TASK DETAILS: What lines in the records below include the word "GitHub"? Return each one.

RECORDS SHOWN:
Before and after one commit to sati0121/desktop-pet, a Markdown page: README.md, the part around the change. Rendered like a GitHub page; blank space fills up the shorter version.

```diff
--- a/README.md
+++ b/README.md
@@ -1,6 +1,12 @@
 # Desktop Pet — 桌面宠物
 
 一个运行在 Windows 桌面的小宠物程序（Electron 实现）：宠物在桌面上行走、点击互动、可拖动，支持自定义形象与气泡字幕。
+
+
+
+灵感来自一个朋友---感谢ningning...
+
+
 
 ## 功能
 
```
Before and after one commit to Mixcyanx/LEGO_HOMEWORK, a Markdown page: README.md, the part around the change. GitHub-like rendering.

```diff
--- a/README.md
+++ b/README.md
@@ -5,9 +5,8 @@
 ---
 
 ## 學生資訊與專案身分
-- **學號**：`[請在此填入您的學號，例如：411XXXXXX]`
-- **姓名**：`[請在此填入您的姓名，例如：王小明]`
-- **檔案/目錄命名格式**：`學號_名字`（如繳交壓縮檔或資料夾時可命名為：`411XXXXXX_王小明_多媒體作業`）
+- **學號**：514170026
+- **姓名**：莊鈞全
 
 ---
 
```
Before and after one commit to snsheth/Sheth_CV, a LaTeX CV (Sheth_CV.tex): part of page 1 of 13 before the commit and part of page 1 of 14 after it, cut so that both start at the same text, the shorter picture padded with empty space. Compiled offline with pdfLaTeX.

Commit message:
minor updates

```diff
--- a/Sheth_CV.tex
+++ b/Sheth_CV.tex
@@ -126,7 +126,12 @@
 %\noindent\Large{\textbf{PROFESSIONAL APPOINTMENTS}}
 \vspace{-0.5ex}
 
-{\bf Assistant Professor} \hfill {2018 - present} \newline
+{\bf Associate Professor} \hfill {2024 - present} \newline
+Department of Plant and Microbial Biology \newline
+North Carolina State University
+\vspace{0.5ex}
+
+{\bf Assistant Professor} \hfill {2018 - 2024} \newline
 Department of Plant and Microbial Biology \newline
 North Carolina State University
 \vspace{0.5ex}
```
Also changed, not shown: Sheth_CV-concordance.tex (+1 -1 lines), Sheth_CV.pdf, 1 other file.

TASK ANSWER:
Before and after one commit to sati0121/desktop-pet, a Markdown page: README.md, the part around the change. Rendered like a GitHub page; blank space fills up the shorter version.
Before and after one commit to Mixcyanx/LEGO_HOMEWORK, a Markdown page: README.md, the part around the change. GitHub-like rendering.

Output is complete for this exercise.